Change detection outputs
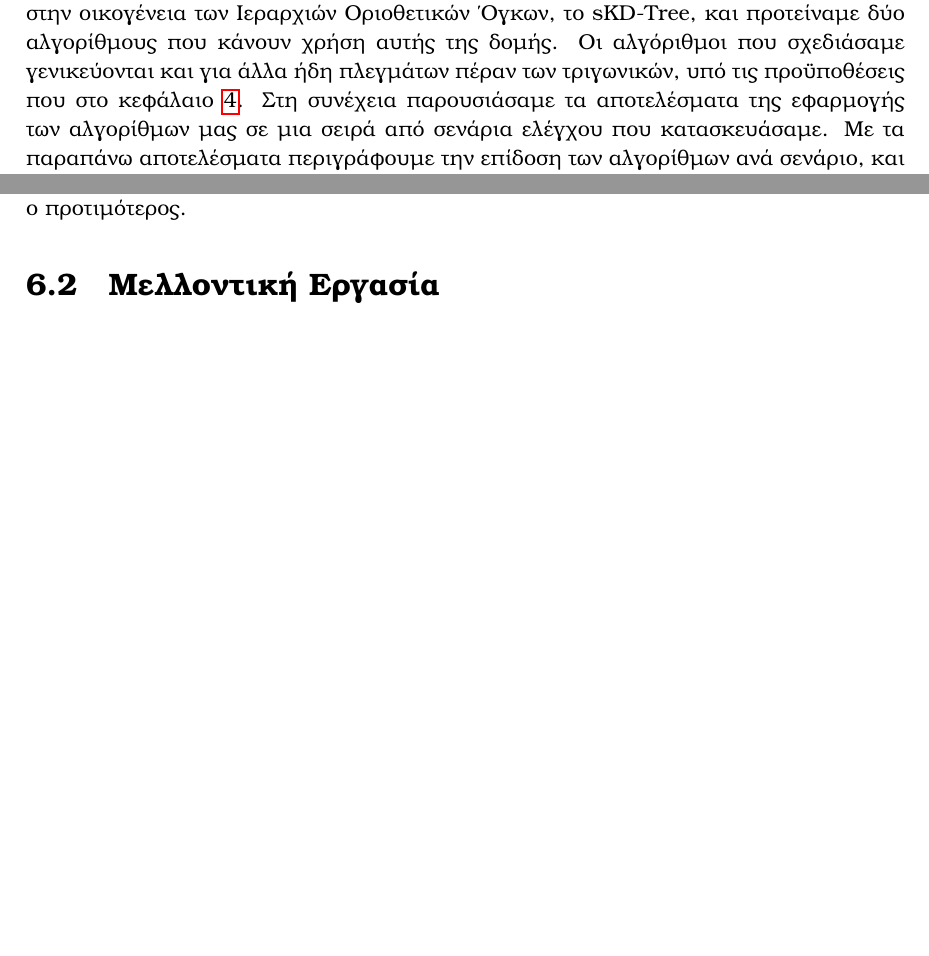
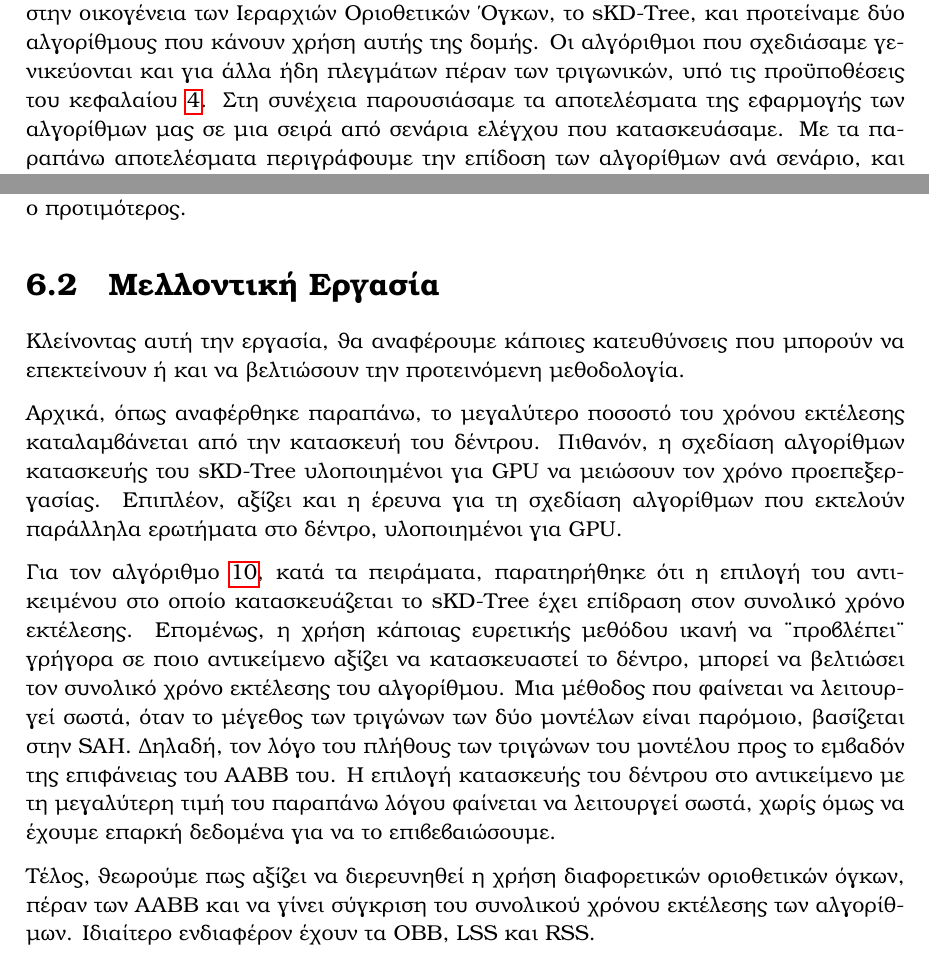
Before and after one commit to karelispanagiotis/mesh_to_mesh_distance, a LaTeX thesis (report/DOCUMENT/main.tex, which reads report/DOCUMENT/chapter_future_work.tex): two parts of pages 51 and 52 of 58, joined at a grey line, cut so that both start at the same text, the shorter picture padded with empty space. Compiled offline with pdfLaTeX.

Commit message:
Wrote Future Work

```diff
--- a/report/DOCUMENT/chapter_future_work.tex
+++ b/report/DOCUMENT/chapter_future_work.tex
@@ -7,7 +7,7 @@
 ανήκει στην οικογένεια των Ιεραρχιών Οριοθετικών Όγκων, το \tl{sKD-Tree},
 και προτείναμε δύο αλγορίθμους που κάνουν χρήση αυτής της δομής.
 Οι αλγόριθμοι που σχεδιάσαμε γενικεύονται και για άλλα ήδη πλεγμάτων
-πέραν των τριγωνικών, υπό τις προϋποθέσεις που στο κεφάλαιο \ref{ch:methodology}.
+πέραν των τριγωνικών, υπό τις προϋποθέσεις του κεφαλαίου \ref{ch:methodology}.
 Στη συνέχεια παρουσιάσαμε τα αποτελέσματα της εφαρμογής των αλγορίθμων
 μας σε μια σειρά από σενάρια ελέγχου που κατασκευάσαμε.
 Με τα παραπάνω αποτελέσματα περιγράφουμε την επίδοση
@@ -84,3 +84,31 @@
 
 
 \section{Μελλοντική Εργασία}
+Κλείνοντας αυτή την εργασία, θα αναφέρουμε κάποιες κατευθύνσεις που μπορούν
+να επεκτείνουν ή και να βελτιώσουν την προτεινόμενη μεθοδολογία.
+
+Αρχικά, όπως αναφέρθηκε παραπάνω, το μεγαλύτερο ποσοστό του χρόνου εκτέλεσης
+καταλαμβάνεται από την κατασκευή του δέντρου.
+Πιθανόν, η σχεδίαση αλγορίθμων κατασκευής του \tl{sKD-Tree} υλοποιημένοι
+για \tl{GPU} να μειώσουν τον χρόνο προεπεξεργασίας.
+Επιπλέον, αξίζει και η έρευνα για τη σχεδίαση αλγορίθμων που εκτελούν παράλληλα
+ερωτήματα στο δέντρο, υλοποιημένοι για \tl{GPU}.
+
+Για τον αλγόριθμο \ref{alg:queries_on_tree}, κατά τα πειράματα, παρατηρήθηκε ότι
+η επιλογή του αντικειμένου στο οποίο κατασκευάζεται το \tl{sKD-Tree} έχει
+επίδραση στον συνολικό χρόνο εκτέλεσης.
+Επομένως, η χρήση κάποιας ευρετικής μεθόδου ικανή να "προβλέπει" γρήγορα
+σε ποιο αντικείμενο αξίζει να κατασκευαστεί το δέντρο, μπορεί να βελτιώσει
+τον συνολικό χρόνο εκτέλεσης του αλγορίθμου.
+Μια μέθοδος που φαίνεται να λειτουργεί σωστά, όταν το μέγεθος των τριγώνων
+των δύο μοντέλων είναι παρόμοιο, βασίζεται στην \tl{SAH}.
+Δηλαδή, τον λόγο του πλήθους των τριγώνων του μοντέλου προς το εμβαδόν
+της επιφάνειας του \tl{AABB} του.
+Η επιλογή κατασκευής του δέντρου στο αντικείμενο με τη μεγαλύτερη τιμή
+του παραπάνω λόγου φαίνεται να λειτουργεί σωστά, χωρίς όμως να έχουμε
+επαρκή δεδομένα για να το επιβεβαιώσουμε.
+
+Τέλος, θεωρούμε πως αξίζει να διερευνηθεί η χρήση διαφορετικών οριοθετικών
+όγκων, πέραν των \tl{AABB} και να γίνει σύγκριση του συνολικού χρόνου εκτέλεσης
+των αλγορίθμων.
+Ιδιαίτερο ενδιαφέρον έχουν τα \tl{OBB, LSS} και \tl{RSS}.
```
Also changed, not shown: report/DOCUMENT/acronyms.tex (+2 -0 lines).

Action item - Write every entry out again exactly, dropping the pictures.

Worked solution -
Before and after one commit to karelispanagiotis/mesh_to_mesh_distance, a LaTeX thesis (report/DOCUMENT/main.tex, which reads report/DOCUMENT/chapter_future_work.tex): two parts of pages 51 and 52 of 58, joined at a grey line, cut so that both start at the same text, the shorter picture padded with empty space. Compiled offline with pdfLaTeX.

Commit message:
Wrote Future Work

```diff
--- a/report/DOCUMENT/chapter_future_work.tex
+++ b/report/DOCUMENT/chapter_future_work.tex
@@ -7,7 +7,7 @@
 ανήκει στην οικογένεια των Ιεραρχιών Οριοθετικών Όγκων, το \tl{sKD-Tree},
 και προτείναμε δύο αλγορίθμους που κάνουν χρήση αυτής της δομής.
 Οι αλγόριθμοι που σχεδιάσαμε γενικεύονται και για άλλα ήδη πλεγμάτων
-πέραν των τριγωνικών, υπό τις προϋποθέσεις που στο κεφάλαιο \ref{ch:methodology}.
+πέραν των τριγωνικών, υπό τις προϋποθέσεις του κεφαλαίου \ref{ch:methodology}.
 Στη συνέχεια παρουσιάσαμε τα αποτελέσματα της εφαρμογής των αλγορίθμων
 μας σε μια σειρά από σενάρια ελέγχου που κατασκευάσαμε.
 Με τα παραπάνω αποτελέσματα περιγράφουμε την επίδοση
@@ -84,3 +84,31 @@
 
 
 \section{Μελλοντική Εργασία}
+Κλείνοντας αυτή την εργασία, θα αναφέρουμε κάποιες κατευθύνσεις που μπορούν
+να επεκτείνουν ή και να βελτιώσουν την προτεινόμενη μεθοδολογία.
+
+Αρχικά, όπως αναφέρθηκε παραπάνω, το μεγαλύτερο ποσοστό του χρόνου εκτέλεσης
+καταλαμβάνεται από την κατασκευή του δέντρου.
+Πιθανόν, η σχεδίαση αλγορίθμων κατασκευής του \tl{sKD-Tree} υλοποιημένοι
+για \tl{GPU} να μειώσουν τον χρόνο προεπεξεργασίας.
+Επιπλέον, αξίζει και η έρευνα για τη σχεδίαση αλγορίθμων που εκτελούν παράλληλα
+ερωτήματα στο δέντρο, υλοποιημένοι για \tl{GPU}.
+
+Για τον αλγόριθμο \ref{alg:queries_on_tree}, κατά τα πειράματα, παρατηρήθηκε ότι
+η επιλογή του αντικειμένου στο οποίο κατασκευάζεται το \tl{sKD-Tree} έχει
+επίδραση στον συνολικό χρόνο εκτέλεσης.
+Επομένως, η χρήση κάποιας ευρετικής μεθόδου ικανή να "προβλέπει" γρήγορα
+σε ποιο αντικείμενο αξίζει να κατασκευαστεί το δέντρο, μπορεί να βελτιώσει
+τον συνολικό χρόνο εκτέλεσης του αλγορίθμου.
+Μια μέθοδος που φαίνεται να λειτουργεί σωστά, όταν το μέγεθος των τριγώνων
+των δύο μοντέλων είναι παρόμοιο, βασίζεται στην \tl{SAH}.
+Δηλαδή, τον λόγο του πλήθους των τριγώνων του μοντέλου προς το εμβαδόν
+της επιφάνειας του \tl{AABB} του.
+Η επιλογή κατασκευής του δέντρου στο αντικείμενο με τη μεγαλύτερη τιμή
+του παραπάνω λόγου φαίνεται να λειτουργεί σωστά, χωρίς όμως να έχουμε
+επαρκή δεδομένα για να το επιβεβαιώσουμε.
+
+Τέλος, θεωρούμε πως αξίζει να διερευνηθεί η χρήση διαφορετικών οριοθετικών
+όγκων, πέραν των \tl{AABB} και να γίνει σύγκριση του συνολικού χρόνου εκτέλεσης
+των αλγορίθμων.
+Ιδιαίτερο ενδιαφέρον έχουν τα \tl{OBB, LSS} και \tl{RSS}.
```
Also changed, not shown: report/DOCUMENT/acronyms.tex (+2 -0 lines).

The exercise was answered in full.